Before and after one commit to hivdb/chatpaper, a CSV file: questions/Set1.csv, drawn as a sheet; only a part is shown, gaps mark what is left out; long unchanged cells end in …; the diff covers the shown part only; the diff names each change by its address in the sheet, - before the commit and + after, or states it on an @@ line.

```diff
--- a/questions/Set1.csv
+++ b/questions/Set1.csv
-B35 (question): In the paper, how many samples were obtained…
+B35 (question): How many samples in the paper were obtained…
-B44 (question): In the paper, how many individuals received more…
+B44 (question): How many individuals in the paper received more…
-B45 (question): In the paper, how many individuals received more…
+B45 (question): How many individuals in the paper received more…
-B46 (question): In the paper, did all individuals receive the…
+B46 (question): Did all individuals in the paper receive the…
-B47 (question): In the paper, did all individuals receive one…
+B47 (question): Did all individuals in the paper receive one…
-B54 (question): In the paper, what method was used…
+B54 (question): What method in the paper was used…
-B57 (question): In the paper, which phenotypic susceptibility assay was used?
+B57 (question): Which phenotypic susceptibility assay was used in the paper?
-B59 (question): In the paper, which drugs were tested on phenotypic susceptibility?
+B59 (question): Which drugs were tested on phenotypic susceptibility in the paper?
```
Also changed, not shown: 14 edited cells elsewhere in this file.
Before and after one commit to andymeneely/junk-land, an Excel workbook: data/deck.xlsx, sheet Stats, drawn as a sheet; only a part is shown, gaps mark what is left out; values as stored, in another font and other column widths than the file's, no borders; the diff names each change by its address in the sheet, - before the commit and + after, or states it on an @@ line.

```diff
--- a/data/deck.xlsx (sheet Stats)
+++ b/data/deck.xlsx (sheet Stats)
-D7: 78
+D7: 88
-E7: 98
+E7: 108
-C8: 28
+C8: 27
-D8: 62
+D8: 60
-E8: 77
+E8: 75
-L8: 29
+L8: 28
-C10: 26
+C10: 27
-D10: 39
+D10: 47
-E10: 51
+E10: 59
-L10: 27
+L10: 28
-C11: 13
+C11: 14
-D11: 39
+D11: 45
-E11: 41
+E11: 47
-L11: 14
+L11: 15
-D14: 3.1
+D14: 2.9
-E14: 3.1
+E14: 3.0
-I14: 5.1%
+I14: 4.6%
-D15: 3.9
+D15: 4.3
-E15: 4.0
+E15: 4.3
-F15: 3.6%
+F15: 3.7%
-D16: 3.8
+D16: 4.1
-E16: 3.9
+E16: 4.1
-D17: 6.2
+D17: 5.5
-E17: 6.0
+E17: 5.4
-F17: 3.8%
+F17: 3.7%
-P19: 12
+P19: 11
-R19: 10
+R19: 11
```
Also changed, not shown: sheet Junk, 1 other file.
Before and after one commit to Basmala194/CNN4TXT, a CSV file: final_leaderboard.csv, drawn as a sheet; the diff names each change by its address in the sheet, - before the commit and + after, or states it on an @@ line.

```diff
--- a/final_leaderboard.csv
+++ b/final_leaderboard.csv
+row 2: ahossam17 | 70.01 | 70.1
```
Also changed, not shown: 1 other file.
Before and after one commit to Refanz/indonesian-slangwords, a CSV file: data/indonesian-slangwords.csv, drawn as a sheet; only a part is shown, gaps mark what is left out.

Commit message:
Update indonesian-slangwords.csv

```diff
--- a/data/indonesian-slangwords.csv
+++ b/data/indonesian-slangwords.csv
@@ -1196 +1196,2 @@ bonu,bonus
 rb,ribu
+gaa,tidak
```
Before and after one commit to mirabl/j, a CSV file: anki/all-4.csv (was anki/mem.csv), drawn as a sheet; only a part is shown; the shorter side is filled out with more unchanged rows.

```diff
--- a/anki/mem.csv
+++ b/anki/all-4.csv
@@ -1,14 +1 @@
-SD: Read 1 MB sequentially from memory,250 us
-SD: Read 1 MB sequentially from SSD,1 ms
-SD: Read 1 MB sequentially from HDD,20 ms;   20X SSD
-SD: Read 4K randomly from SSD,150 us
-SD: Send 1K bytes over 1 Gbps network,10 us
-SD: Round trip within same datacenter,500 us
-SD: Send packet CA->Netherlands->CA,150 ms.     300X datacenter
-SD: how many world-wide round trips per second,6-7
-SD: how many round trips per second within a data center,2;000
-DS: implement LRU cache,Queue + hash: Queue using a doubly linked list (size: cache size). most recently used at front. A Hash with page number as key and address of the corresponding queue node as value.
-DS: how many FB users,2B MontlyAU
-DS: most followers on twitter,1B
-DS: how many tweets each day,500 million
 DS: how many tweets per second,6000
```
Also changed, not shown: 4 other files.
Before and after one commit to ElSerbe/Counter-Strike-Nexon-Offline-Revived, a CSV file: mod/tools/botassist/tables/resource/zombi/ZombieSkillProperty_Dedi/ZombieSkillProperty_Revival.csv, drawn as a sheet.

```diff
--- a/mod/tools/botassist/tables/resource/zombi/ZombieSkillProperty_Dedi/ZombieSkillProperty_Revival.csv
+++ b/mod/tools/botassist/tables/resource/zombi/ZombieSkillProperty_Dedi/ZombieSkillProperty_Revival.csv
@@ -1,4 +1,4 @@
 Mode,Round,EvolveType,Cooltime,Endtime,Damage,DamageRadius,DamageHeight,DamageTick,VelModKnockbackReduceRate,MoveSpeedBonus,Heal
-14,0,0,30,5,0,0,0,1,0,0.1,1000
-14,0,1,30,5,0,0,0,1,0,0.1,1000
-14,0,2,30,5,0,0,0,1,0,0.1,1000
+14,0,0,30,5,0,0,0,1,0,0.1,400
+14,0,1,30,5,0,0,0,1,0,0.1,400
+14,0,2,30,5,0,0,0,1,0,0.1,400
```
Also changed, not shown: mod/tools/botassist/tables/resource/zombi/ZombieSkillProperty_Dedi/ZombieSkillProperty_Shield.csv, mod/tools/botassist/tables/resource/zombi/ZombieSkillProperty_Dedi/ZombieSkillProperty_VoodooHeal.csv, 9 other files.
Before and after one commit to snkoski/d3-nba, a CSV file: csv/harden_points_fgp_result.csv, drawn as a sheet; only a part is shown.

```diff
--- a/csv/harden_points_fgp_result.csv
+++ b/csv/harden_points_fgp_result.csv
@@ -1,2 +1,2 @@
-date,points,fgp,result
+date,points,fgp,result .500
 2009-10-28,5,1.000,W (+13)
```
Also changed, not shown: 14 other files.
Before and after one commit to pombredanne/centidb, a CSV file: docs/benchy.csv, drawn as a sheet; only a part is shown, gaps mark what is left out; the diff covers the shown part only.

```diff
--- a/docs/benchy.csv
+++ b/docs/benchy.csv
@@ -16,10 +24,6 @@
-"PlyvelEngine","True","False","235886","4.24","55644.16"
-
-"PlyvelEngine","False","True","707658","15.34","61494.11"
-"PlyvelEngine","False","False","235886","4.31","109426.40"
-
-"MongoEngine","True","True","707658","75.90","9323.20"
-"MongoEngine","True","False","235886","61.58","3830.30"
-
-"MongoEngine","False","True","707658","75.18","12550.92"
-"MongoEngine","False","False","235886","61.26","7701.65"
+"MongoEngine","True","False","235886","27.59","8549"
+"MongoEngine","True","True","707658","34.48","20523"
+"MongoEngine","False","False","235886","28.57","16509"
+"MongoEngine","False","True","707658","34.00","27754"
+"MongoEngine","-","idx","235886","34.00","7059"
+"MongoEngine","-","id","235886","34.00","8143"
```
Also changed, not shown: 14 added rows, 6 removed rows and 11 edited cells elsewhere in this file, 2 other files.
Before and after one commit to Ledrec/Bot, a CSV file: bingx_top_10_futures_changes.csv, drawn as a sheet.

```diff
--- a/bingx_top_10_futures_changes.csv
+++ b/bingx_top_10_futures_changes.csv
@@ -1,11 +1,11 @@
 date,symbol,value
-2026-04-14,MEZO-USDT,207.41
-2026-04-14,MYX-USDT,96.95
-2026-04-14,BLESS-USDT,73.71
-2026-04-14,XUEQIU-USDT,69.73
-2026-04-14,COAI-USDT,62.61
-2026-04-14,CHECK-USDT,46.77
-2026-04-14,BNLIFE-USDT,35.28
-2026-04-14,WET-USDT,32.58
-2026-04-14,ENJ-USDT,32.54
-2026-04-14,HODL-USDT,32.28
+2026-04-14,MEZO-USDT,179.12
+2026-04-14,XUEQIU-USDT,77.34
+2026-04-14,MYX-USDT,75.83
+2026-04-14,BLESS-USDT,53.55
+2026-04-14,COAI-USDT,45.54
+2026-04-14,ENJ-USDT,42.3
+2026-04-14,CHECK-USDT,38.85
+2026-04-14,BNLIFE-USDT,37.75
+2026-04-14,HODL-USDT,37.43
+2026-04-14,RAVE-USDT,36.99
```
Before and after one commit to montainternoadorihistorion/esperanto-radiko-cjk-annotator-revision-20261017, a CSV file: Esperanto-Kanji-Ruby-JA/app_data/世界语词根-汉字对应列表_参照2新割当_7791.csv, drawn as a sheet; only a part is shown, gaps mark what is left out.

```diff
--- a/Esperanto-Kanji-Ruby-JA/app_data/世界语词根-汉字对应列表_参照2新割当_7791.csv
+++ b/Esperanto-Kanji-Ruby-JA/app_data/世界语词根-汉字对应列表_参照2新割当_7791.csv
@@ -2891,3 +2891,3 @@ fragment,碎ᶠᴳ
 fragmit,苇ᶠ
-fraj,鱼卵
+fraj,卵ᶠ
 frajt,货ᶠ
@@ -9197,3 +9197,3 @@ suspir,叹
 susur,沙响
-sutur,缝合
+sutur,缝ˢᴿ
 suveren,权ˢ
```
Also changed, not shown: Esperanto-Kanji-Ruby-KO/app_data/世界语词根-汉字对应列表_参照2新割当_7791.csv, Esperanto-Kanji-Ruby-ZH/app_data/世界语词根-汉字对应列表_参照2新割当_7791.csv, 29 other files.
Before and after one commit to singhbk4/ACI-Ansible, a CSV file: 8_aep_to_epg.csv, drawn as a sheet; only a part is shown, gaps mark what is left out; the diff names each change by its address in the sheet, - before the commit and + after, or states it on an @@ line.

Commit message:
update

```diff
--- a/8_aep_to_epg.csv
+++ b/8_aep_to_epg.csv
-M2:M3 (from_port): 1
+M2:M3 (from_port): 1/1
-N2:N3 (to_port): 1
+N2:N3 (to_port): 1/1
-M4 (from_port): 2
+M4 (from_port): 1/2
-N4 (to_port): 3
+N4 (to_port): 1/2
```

▶ [TASK TO COMPLETE] Scan the listing for the string "left", then copy every line where it appears.

▶ [EXERCISE RESPONSE]
Before and after one commit to hivdb/chatpaper, a CSV file: questions/Set1.csv, drawn as a sheet; only a part is shown, gaps mark what is left out; long unchanged cells end in …; the diff covers the shown part only; the diff names each change by its address in the sheet, - before the commit and + after, or states it on an @@ line.
Before and after one commit to andymeneely/junk-land, an Excel workbook: data/deck.xlsx, sheet Stats, drawn as a sheet; only a part is shown, gaps mark what is left out; values as stored, in another font and other column widths than the file's, no borders; the diff names each change by its address in the sheet, - before the commit and + after, or states it on an @@ line.
Before and after one commit to Refanz/indonesian-slangwords, a CSV file: data/indonesian-slangwords.csv, drawn as a sheet; only a part is shown, gaps mark what is left out.
Before and after one commit to pombredanne/centidb, a CSV file: docs/benchy.csv, drawn as a sheet; only a part is shown, gaps mark what is left out; the diff covers the shown part only.
Before and after one commit to montainternoadorihistorion/esperanto-radiko-cjk-annotator-revision-20261017, a CSV file: Esperanto-Kanji-Ruby-JA/app_data/世界语词根-汉字对应列表_参照2新割当_7791.csv, drawn as a sheet; only a part is shown, gaps mark what is left out.
Before and after one commit to singhbk4/ACI-Ansible, a CSV file: 8_aep_to_epg.csv, drawn as a sheet; only a part is shown, gaps mark what is left out; the diff names each change by its address in the sheet, - before the commit and + after, or states it on an @@ line.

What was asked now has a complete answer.